**** THE DATA ****

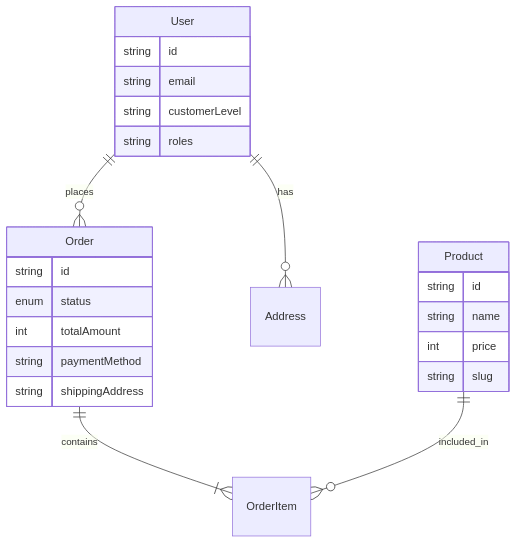
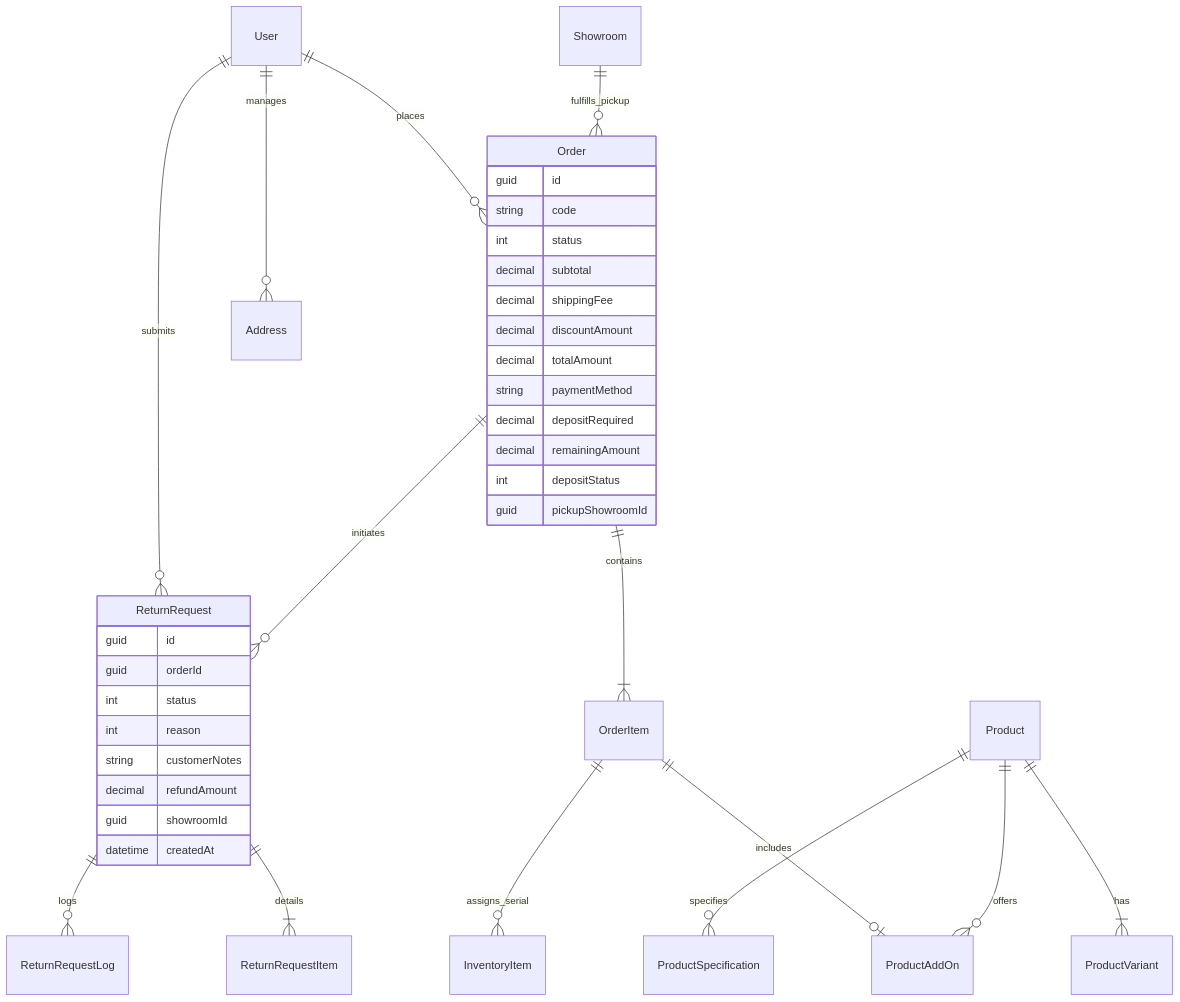
The diagram in apps/frontend/ecommerce-client/docs/business-analysis.md (lenam2809/ecommerce), drawn with Mermaid before and after one commit. The commit also changed other lines of this file and 2 other files, not shown here.

Commit message:
docs(client): update client architecture, business analysis and test checklist

````diff
--- a/apps/frontend/ecommerce-client/docs/business-analysis.md
+++ b/apps/frontend/ecommerce-client/docs/business-analysis.md
@@ -75,26 +145,42 @@
 ```mermaid
 erDiagram
     User ||--o{ Order : places
-    User ||--o{ Address : has
+    User ||--o{ Address : manages
+    User ||--o{ ReturnRequest : submits
+    Showroom ||--o{ Order : fulfills_pickup
     Order ||--|{ OrderItem : contains
-    Product ||--o{ OrderItem : included_in
-    User {
-        string id
-        string email
-        string customerLevel
-        string roles
+    OrderItem ||--o| ProductAddOn : includes
+    Product ||--|{ ProductVariant : has
+    Product ||--o{ ProductAddOn : offers
+    Product ||--o{ ProductSpecification : specifies
+    OrderItem ||--o{ InventoryItem : assigns_serial
+    Order ||--o{ ReturnRequest : initiates
+    ReturnRequest ||--|{ ReturnRequestItem : details
+    ReturnRequest ||--o{ ReturnRequestLog : logs
+
+    Order {
+        guid id
+        string code
+        int status
+        decimal subtotal
+        decimal shippingFee
+        decimal discountAmount
+        decimal totalAmount
+        string paymentMethod
+        decimal depositRequired
+        decimal remainingAmount
+        int depositStatus
+        guid pickupShowroomId
     }
-    Order {
-        string id
-        enum status
-        int totalAmount
-        string paymentMethod
-        string shippingAddress
-    }
-    Product {
-        string id
-        string name
-        int price
-        string slug
+
+    ReturnRequest {
+        guid id
+        guid orderId
+        int status
+        int reason
+        string customerNotes
+        decimal refundAmount
+        guid showroomId
+        datetime createdAt
     }
 ```
````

****

Your answer should hold every line of the entries that contains the string "decimal".

* **EXERCISE SOLUTION**
+        decimal subtotal
+        decimal shippingFee
+        decimal discountAmount
+        decimal totalAmount
+        decimal depositRequired
+        decimal remainingAmount
+        decimal refundAmount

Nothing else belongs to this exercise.